THE action-packed movie 300 made quite an impact when it was unleashed at cinemas, not least for the exquisitely honed Spartans, led by Gerard Butler's King Leonidas, who dominated the screen in little more than skimpy briefs.

Seven years on and a new chapter of this epic saga has arrived. It boasts just as much, if not more, blood, brutality and buff flesh as 300.

After award-winning commercial director Noam Murro was chosen to helm the project, focus turned to casting.

Australian actor Sullivan Stapleton was picked to play general Themistocles, part-soldier, part-politician.

"Whereas Leonidas rules Sparta in a very authoritative, military style, Themistocles must be a great speaker to rally all of Greece to fight as one," says the 36-year-old.

His formidable adversary is Artemisia (Eva Green), who Murro asserts "is also driven but her brutality is born of vengeance".

French actress Green, who came to prominence as Daniel Craig's doomed love interest in Casino Royale, savoured the opportunity to don an array of vampish costumes while carrying out unspeakable acts, like kissing the lips of a man she's just decapitated.

"I love playing evil characters, but especially those who are complex and have a reason to behave in such a way. It's always more interesting," says Green, 33. "What I like about her is that she's utterly fearless. Her tragic flaw is her obsessive need for revenge."

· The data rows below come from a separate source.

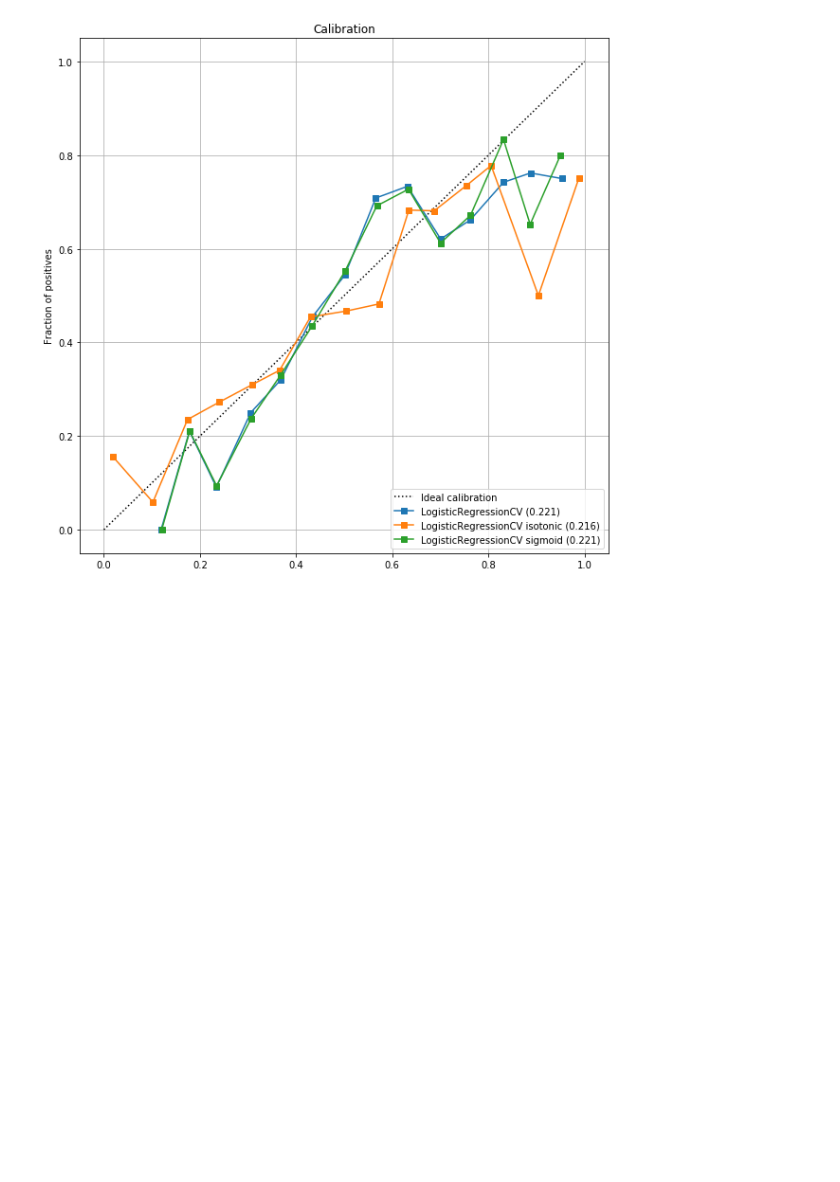
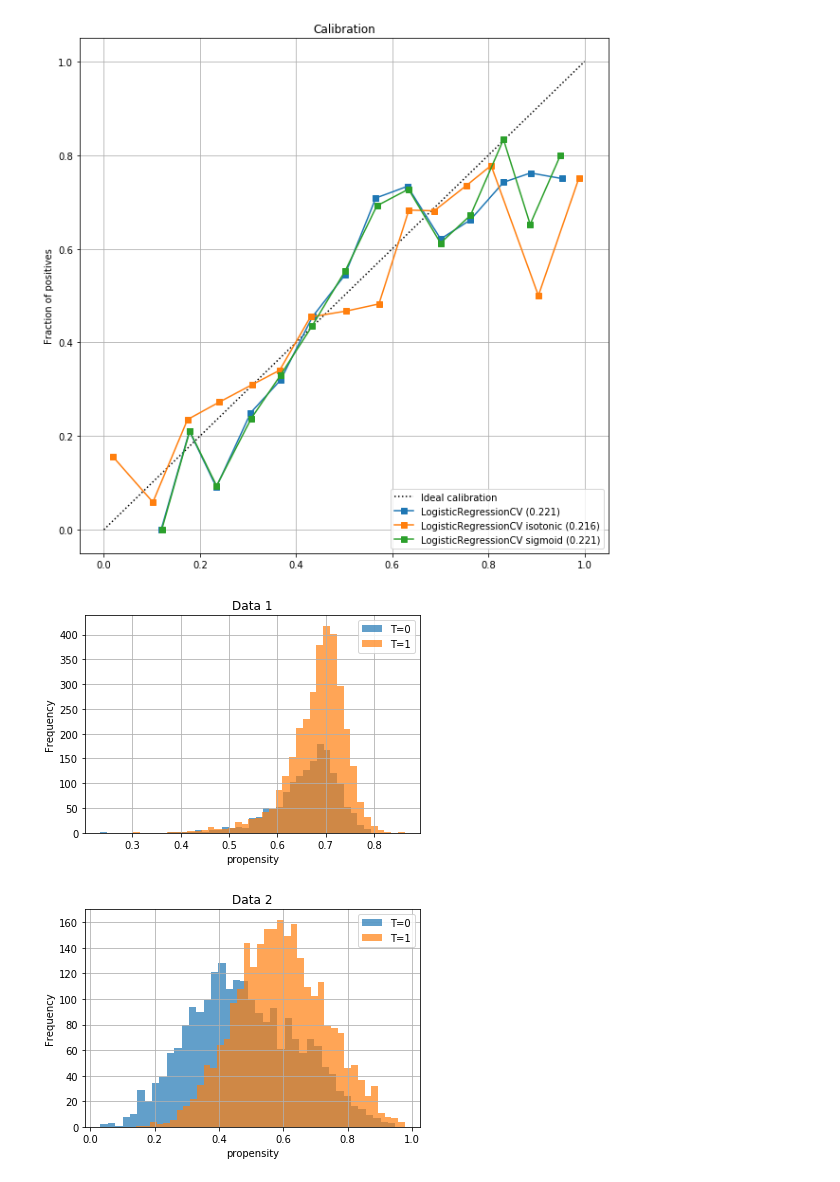
Before and after one commit to avivrosenberg/causal-inference-hw, a Jupyter notebook: hw3/hw3.ipynb, the cells around one changed output. Drawn from its saved outputs; the diff is of its cells as text; code cells hidden in the pictures; blank space fills up the shorter version.

Commit message:
hw3: add plot of propensity distribution

```diff
--- a/hw3/hw3.ipynb
+++ b/hw3/hw3.ipynb
@@ -54,3 +54,18 @@ df_prop.to_csv(f'{OUT_DIR}/models_propensity.csv', header=False)
 # %% [output]
 [figure]
 [figure]
+# %%
+# Plot propensity score distribution
+
+for i, (df, prop) in enumerate(([df1, prop1], [df2, prop2])):
+    plt.figure()
+    df['propensity'] = prop
+    groups = df.groupby('T')
+    groups['propensity'].plot(kind='hist', sharex=True, alpha=0.7, bins=40)
+    plt.title(f'Data {i+1}')
+    plt.xlabel('propensity')
+    plt.grid(True)
+    plt.legend([f'T=0','T=1'])
+# %% [output]
+[figure, added]
+[figure, added]
```
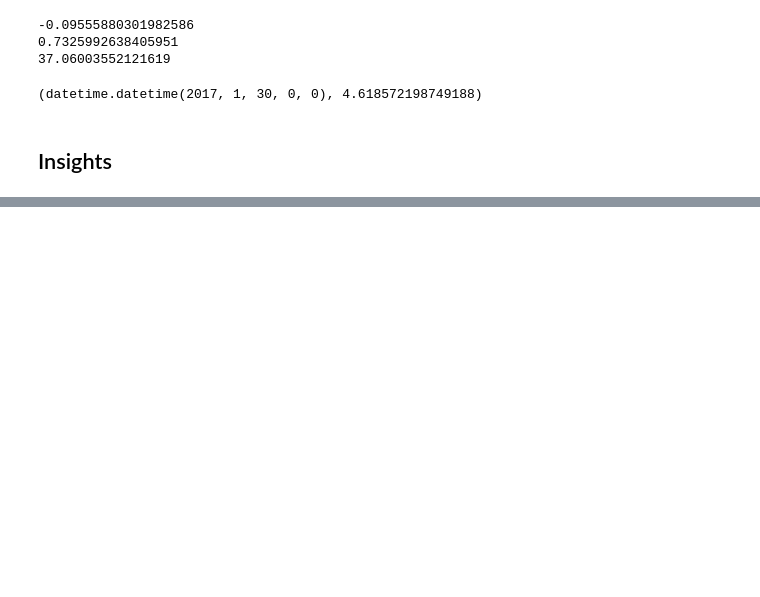
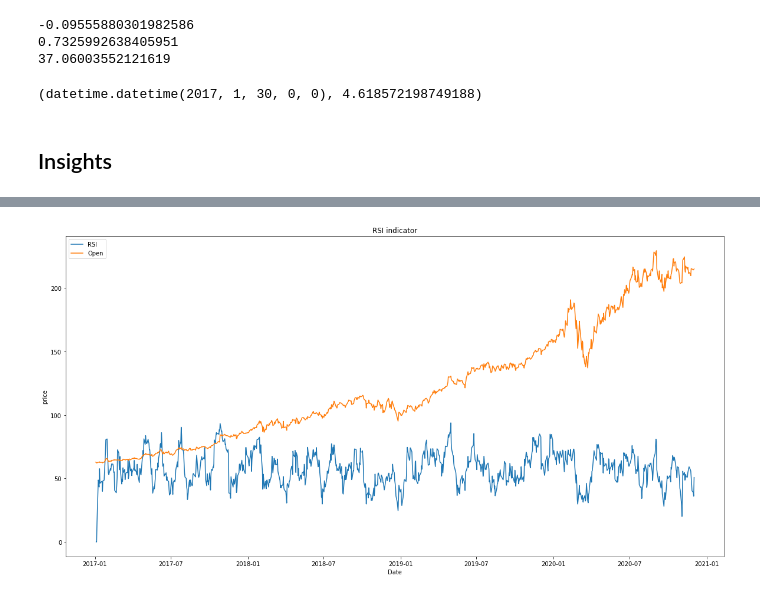
Before and after one commit to Enjoyshi/BigData, a Jupyter notebook: project.ipynb, the cells around one changed output, grey strips where cells are left out. Saved outputs shown, nothing was run; the diff lists cells and outputs as text; code cells hidden in the pictures; blank space fills up the shorter version.

```diff
--- a/project.ipynb
+++ b/project.ipynb
@@ -669,0 +867,3 @@ print(bestRoR(df, "2017-01-03", "month"))
+# %%
+rsi(df)
+# %% [output]
@@ -669,0 +875 @@ print(bestRoR(df, "2017-01-03", "month"))
+[figure, added]
```
Also changed, not shown: parts of 21 cells of this notebook.
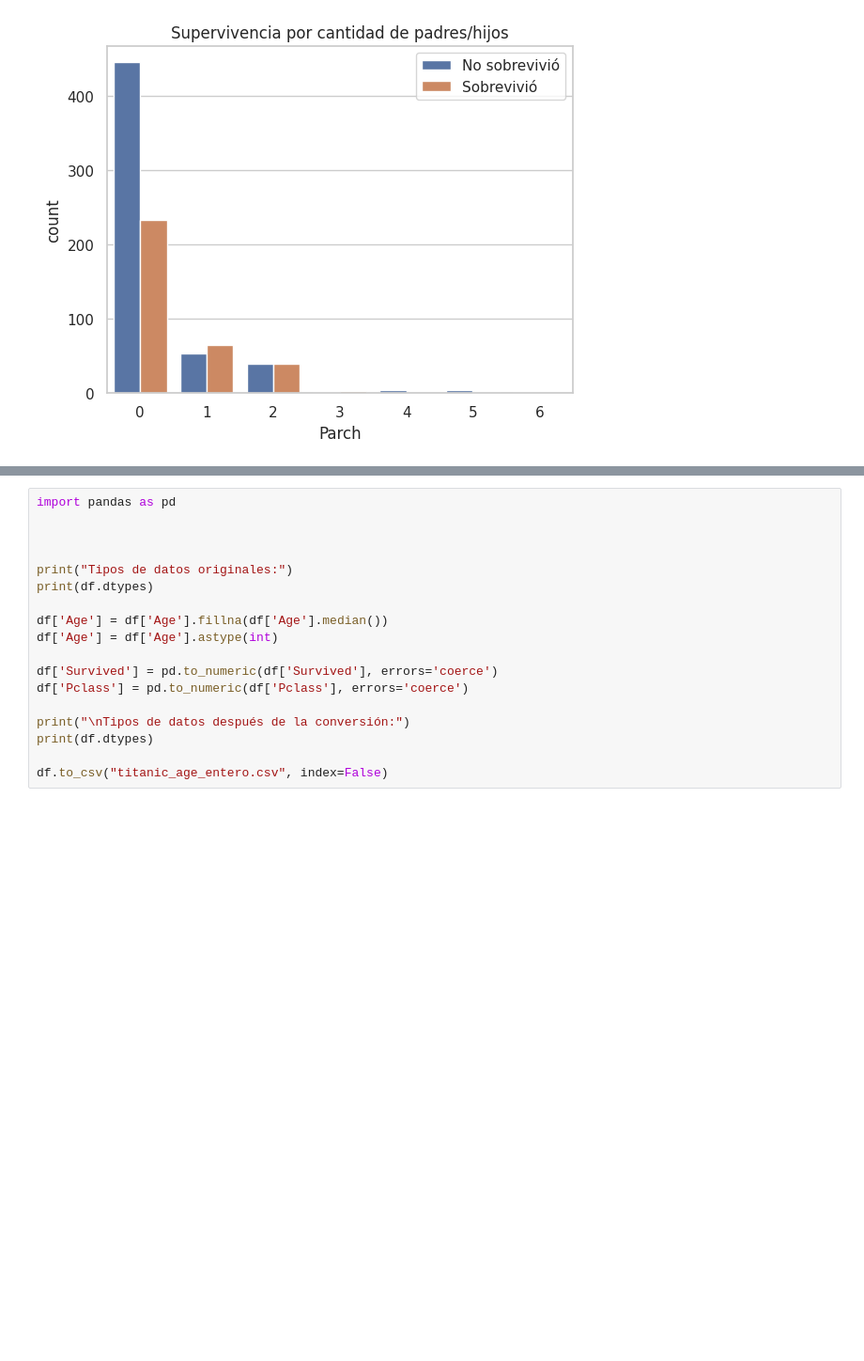
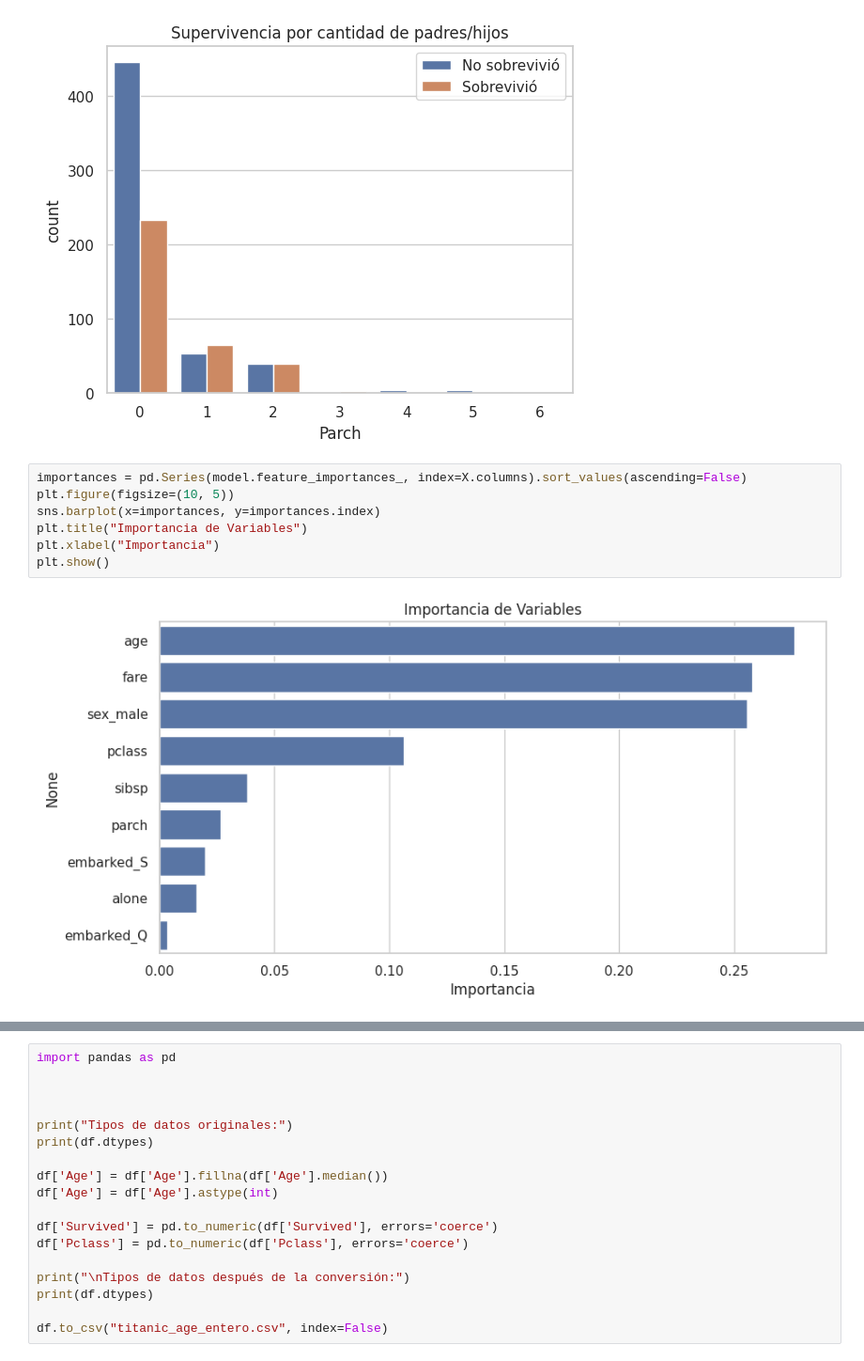
Before and after one commit to j0h4nM/ciencia_de_datos-, a Jupyter notebook: taller_2.ipynb, the cells around one changed output, grey strips where cells are left out. Shown at 94% size. Cells and saved outputs as stored; diff of their text form; blank space fills up the shorter version.

```diff
--- a/taller_2.ipynb
+++ b/taller_2.ipynb
@@ -306,6 +306,15 @@ plt.show()
 [figure]
 [figure]
 [figure]
+# %%
+importances = pd.Series(model.feature_importances_, index=X.columns).sort_values(ascending=False)
+plt.figure(figsize=(10, 5))
+sns.barplot(x=importances, y=importances.index)
+plt.title("Importancia de Variables")
+plt.xlabel("Importancia")
+plt.show()
+# %% [output]
+[figure, added]
 # %% [markdown]
 ###conclusiones
  1. Limpieza de Datos
```
Also changed, not shown: parts of 1 cell of this notebook.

Although she was able to do some research on the real Artemisia, the character in the film is "quite a bit different", Green notes. "But then a woman commander all those years ago was rather unusual, so she had to have been exceptionally strong."

The actress threw herself into training, admitting she's "not the most co-ordinated" person.

"It was a bit scary in the beginning," she recalls.

While fighting with two swords was a big challenge, Green says the stunt team on the film were "the best ever".

"It was so much fun. I felt like I was living my dream," she concludes.

But perhaps the most daunting task fell to the actors who had to appear on screen as if no time had passed, like Rodrigo Santoro, who reprises his role as Xerxes, the God-King.

The process to look the part "was as intense as the first one - hours and hours in the gym and months without ice cream or chocolate".

"But that's the price you pay to be a God-King," adds the Brazilian star, grinning.